#### Records provided

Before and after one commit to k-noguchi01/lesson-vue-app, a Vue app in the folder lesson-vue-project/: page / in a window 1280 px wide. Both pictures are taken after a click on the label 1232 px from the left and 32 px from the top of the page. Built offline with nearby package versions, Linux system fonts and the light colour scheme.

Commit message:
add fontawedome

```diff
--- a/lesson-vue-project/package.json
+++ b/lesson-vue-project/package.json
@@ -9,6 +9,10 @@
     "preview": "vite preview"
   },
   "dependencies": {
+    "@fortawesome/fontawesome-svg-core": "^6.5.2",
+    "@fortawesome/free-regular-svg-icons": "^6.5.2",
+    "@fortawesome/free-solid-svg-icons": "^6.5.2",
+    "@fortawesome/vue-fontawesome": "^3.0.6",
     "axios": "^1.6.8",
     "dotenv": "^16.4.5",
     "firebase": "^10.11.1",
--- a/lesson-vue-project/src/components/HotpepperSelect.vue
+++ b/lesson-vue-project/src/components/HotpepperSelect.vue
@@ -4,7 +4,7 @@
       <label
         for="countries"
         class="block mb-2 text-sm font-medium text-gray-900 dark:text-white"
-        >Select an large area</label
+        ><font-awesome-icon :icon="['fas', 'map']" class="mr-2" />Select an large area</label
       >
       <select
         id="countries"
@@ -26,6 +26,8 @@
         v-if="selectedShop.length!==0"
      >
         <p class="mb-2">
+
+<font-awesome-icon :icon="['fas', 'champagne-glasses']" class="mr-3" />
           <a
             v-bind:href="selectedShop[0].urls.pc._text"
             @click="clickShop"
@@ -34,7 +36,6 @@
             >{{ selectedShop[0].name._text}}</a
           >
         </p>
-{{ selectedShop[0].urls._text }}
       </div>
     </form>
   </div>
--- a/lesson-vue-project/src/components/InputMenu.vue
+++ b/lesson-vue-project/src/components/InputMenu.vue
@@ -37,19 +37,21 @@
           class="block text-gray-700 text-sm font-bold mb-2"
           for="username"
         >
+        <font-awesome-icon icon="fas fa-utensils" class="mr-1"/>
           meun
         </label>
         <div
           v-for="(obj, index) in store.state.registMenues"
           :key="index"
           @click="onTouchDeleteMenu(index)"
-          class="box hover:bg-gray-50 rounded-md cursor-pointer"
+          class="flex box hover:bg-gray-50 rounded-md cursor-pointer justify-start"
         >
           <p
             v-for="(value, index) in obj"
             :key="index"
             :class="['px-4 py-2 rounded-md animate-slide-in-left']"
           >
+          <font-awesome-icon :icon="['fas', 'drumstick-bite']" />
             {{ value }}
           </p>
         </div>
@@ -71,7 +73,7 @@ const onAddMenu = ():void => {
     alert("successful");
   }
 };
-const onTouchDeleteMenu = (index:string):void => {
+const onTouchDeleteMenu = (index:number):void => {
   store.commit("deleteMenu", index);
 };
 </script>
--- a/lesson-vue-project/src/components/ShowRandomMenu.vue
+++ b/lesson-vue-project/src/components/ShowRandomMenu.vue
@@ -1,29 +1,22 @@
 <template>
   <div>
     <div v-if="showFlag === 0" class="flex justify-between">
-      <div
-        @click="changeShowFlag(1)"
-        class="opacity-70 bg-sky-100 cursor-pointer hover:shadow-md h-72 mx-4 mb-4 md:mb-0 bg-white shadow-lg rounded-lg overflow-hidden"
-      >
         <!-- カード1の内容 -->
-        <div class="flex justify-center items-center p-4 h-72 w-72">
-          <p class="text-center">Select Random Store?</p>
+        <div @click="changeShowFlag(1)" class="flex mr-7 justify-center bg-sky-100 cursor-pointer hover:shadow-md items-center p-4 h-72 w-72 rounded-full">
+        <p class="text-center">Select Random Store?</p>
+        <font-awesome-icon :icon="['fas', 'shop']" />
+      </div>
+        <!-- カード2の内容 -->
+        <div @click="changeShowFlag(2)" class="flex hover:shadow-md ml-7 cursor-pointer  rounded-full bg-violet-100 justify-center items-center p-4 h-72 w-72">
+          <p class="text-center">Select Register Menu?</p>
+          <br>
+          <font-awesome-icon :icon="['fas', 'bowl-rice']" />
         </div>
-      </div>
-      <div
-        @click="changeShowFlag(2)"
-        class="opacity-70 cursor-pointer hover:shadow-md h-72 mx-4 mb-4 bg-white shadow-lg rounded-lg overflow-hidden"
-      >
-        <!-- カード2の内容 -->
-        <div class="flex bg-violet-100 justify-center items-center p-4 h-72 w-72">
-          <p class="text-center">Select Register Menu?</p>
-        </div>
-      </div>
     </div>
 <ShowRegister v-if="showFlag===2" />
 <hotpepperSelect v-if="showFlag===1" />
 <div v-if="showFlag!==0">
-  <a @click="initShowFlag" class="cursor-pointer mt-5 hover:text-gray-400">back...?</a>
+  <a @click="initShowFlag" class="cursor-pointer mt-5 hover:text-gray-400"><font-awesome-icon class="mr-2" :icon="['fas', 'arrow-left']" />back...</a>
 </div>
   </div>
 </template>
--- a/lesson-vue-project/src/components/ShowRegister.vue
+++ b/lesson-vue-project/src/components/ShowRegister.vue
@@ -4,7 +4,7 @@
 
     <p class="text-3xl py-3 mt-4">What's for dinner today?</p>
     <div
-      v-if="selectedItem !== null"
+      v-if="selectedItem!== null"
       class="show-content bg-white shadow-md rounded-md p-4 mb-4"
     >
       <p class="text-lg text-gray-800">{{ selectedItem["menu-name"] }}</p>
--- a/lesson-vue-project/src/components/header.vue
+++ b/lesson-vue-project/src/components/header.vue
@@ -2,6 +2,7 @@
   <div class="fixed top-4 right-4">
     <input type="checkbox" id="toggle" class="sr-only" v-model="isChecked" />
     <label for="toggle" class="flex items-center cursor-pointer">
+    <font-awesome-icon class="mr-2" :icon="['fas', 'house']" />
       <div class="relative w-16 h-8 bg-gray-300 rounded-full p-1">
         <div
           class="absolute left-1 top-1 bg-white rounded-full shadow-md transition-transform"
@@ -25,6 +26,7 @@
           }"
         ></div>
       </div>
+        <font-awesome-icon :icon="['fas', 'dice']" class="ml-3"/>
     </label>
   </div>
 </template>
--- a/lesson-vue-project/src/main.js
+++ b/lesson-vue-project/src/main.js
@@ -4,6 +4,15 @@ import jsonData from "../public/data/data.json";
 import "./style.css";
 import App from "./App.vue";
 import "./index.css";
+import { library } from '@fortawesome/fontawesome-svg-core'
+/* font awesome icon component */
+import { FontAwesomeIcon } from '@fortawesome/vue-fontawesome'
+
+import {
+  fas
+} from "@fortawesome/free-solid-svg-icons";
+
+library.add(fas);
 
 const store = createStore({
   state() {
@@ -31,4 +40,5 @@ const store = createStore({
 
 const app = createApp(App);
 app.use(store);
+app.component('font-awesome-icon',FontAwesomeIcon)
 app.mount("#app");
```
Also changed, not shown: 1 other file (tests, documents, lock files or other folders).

########

- **Problem statement**: Scanning the data above, count the lines in which the string "header" occurs and state only the count.

- **Expected answer**: 2